The fact that the current constitution and the notion of ‘constitutionalism’ are at odds with each other was put under the spotlight at a recent ‘AMH Conversations’ event titled:“ The State of Constitutionalism in Zimbabwe,” held in Harare, Zimbabwe’s capital. The lack of alignment of the legal regime with the new constitution is putting paid decade-long lobby and advocacy efforts by civil society for a progressive and democratic constitution.
Former legislator and one of the key drafters of the new constitution, Munyaradzi Paul Mangwana, challenged Zimbabweans to demand the full implementation of the new Constitution’s provisions, saying the State would not serve up those rights on a silver platter.
“If we did like the Kenyans, who put up a special committee to ensure the implementation of the new Constitution, we would have been in a better position,” he said. “Politicians won’t make an effort to reduce their own powers unless pressure is put on them by civil society.”
Mangwana added that State had an obligation to raise levels of awareness of the new constitution among the citizenry.
“The Constitution obligates the State to teach its civil service, police, and students about the new obligations as well as its provisions. So if that is not being done, there is a problem. People ought to challenge the Executive like what my learned colleague Biti and others are doing in the courts,” he said.
Mangwana also said that no measure had been put in place to effectively put in place the new constitution despite the fact that its provisions are among some of the best in the world.
“We rushed the constitution without proper transition mechanisms in place because elections were pending during that time, and because of that, we are now being faced by the mammoth task of aligning our laws with it, and this is now affecting its implementation. This is why we currently have constitutionalism debates that could not have been the case had we put proper transition mechanisms in place,” said Mangwana.
Another panellist, former finance minister Tendai Biti, accused the incumbent ZANU PF led government of dilly-dallying about implementing the new constitution.

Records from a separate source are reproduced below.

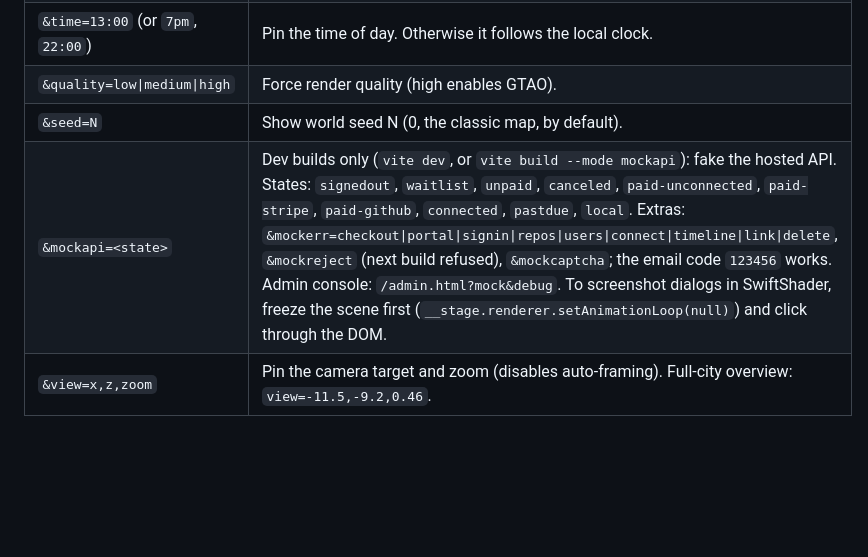
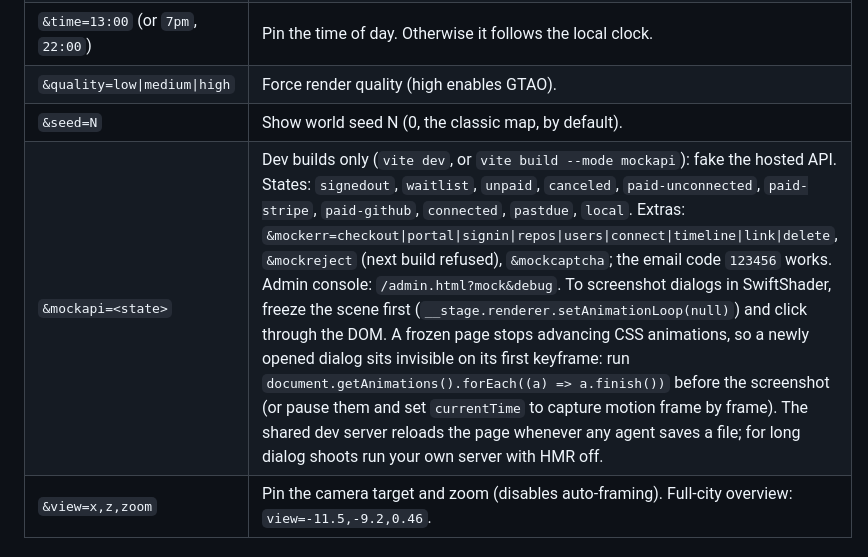
Before and after one commit to rayhankhilji/psychic-octo-tribble, a Markdown page: docs/DEV_WORKFLOW.md, the part around the change. GitHub-like rendering; blank space fills up the shorter version.

Commit message:
DEV_WORKFLOW: finish CSS animations before screenshotting a dialog on a frozen page
Co-Authored-By: Claude Opus 5.5 <noreply@anthropic.com>
Claude-Session: https://claude.ai/code/session_01227t5Sw2BZazdsG4j6Q2pE

```diff
--- a/docs/DEV_WORKFLOW.md
+++ b/docs/DEV_WORKFLOW.md
@@ -39,7 +39,7 @@ To keep a dev server running in the background in a cloud session:
 | `&time=13:00` (or `7pm`, `22:00`) | Pin the time of day. Otherwise it follows the local clock. |
 | `&quality=low\|medium\|high` | Force render quality (high enables GTAO). |
 | `&seed=N` | Show world seed N (0, the classic map, by default). |
-| `&mockapi=<state>` | Dev builds only (`vite dev`, or `vite build --mode mockapi`): fake the hosted API. States: `signedout`, `waitlist`, `unpaid`, `canceled`, `paid-unconnected`, `paid-stripe`, `paid-github`, `connected`, `pastdue`, `local`. Extras: `&mockerr=checkout\|portal\|signin\|repos\|users\|connect\|timeline\|link\|delete`, `&mockreject` (next build refused), `&mockcaptcha`; the email code `123456` works. Admin console: `/admin.html?mock&debug`. To screenshot dialogs in SwiftShader, freeze the scene first (`__stage.renderer.setAnimationLoop(null)`) and click through the DOM. |
+| `&mockapi=<state>` | Dev builds only (`vite dev`, or `vite build --mode mockapi`): fake the hosted API. States: `signedout`, `waitlist`, `unpaid`, `canceled`, `paid-unconnected`, `paid-stripe`, `paid-github`, `connected`, `pastdue`, `local`. Extras: `&mockerr=checkout\|portal\|signin\|repos\|users\|connect\|timeline\|link\|delete`, `&mockreject` (next build refused), `&mockcaptcha`; the email code `123456` works. Admin console: `/admin.html?mock&debug`. To screenshot dialogs in SwiftShader, freeze the scene first (`__stage.renderer.setAnimationLoop(null)`) and click through the DOM. A frozen page stops advancing CSS animations, so a newly opened dialog sits invisible on its first keyframe: run `document.getAnimations().forEach((a) => a.finish())` before the screenshot (or pause them and set `currentTime` to capture motion frame by frame). The shared dev server reloads the page whenever any agent saves a file; for long dialog shoots run your own server with HMR off. |
 | `&view=x,z,zoom` | Pin the camera target and zoom (disables auto-framing). Full-city overview: `view=-11.5,-9.2,0.46`. |
 
 ### Keys
```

“It’s not surprising that you hear Zanu PF saying that they want to change the Constitution because they are refusing to accept the new order.”

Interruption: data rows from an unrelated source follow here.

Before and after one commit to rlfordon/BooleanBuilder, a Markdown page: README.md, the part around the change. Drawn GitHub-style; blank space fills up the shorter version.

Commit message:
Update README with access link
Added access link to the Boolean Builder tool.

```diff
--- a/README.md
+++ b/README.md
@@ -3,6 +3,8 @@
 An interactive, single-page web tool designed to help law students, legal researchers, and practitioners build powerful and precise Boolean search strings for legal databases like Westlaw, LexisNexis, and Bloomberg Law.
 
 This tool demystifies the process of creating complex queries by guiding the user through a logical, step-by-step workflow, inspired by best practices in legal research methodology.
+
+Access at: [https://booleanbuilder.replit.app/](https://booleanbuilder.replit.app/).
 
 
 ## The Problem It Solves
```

Political commentator, Pedzisayi Ruhanya, said that it was vital to understand the political dynamics in Zimbabwe.
What is the nature of the State that is governing us? We need to understand the political economy of our country,” Ruhanya said.
Prominent lawyer and legislator Jessie Majome said that only 20 percent of the new constitution has been implemented so far.

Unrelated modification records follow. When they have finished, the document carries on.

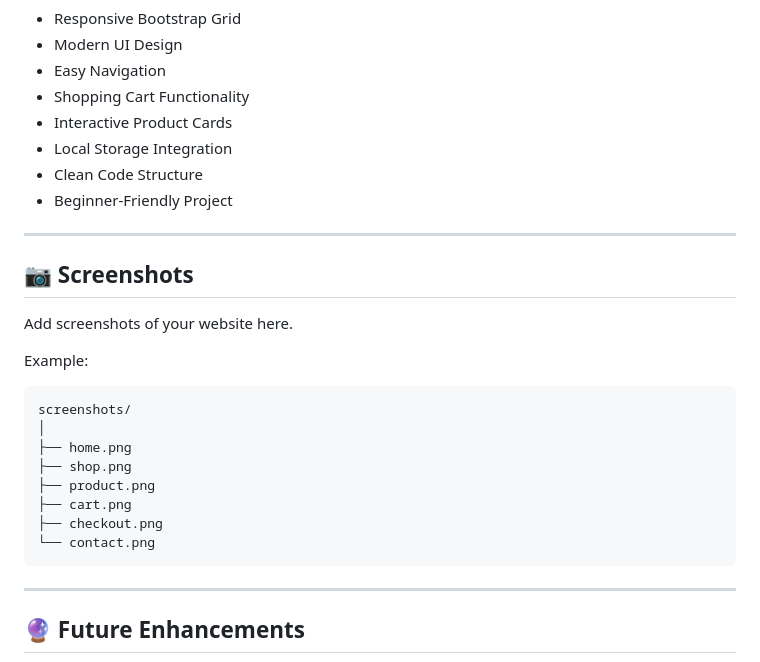
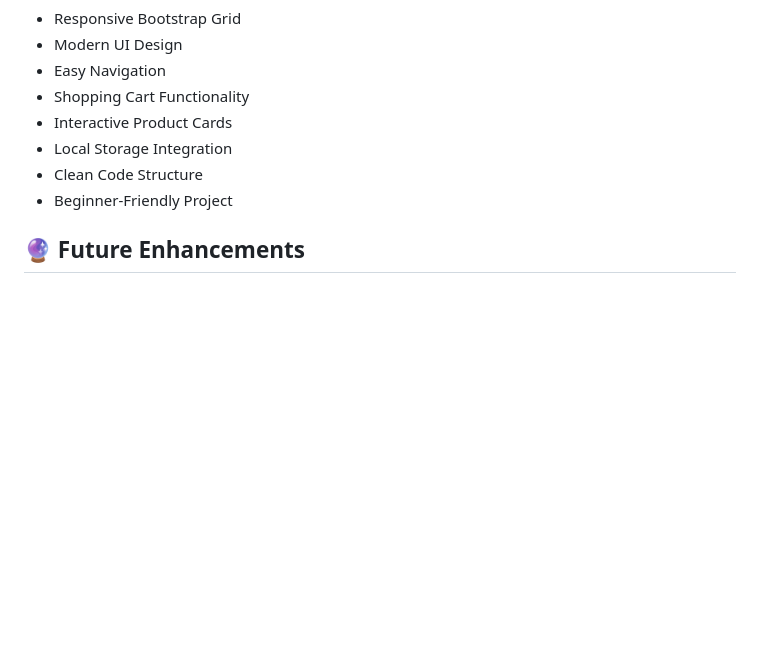
Before and after one commit to precymichel/ecommerce-website, a Markdown page: README.md, the part around the change. Rendered like a GitHub page; blank space fills up the shorter version.

````diff
--- a/README.md
+++ b/README.md
@@ -125,27 +125,6 @@ No additional installation or dependencies are required.
 - Clean Code Structure
 - Beginner-Friendly Project
 
----
-
-## 📷 Screenshots
-
-Add screenshots of your website here.
-
-Example:
-
-```
-screenshots/
-│
-├── home.png
-├── shop.png
-├── product.png
-├── cart.png
-├── checkout.png
-└── contact.png
-```
-
----
-
 ## 🔮 Future Enhancements
 
 - ❤️ Wishlist Feature
````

Since 2014 Hivos Southern Africa Hub has been providing support to Alpha Media Holdings, a leading newspaper publisher in Zimbabwe, to conduct dialogues on critical issues facing Zimbabwe.
"This article was originally published on Hivos Southern Africa Click here to view the original article"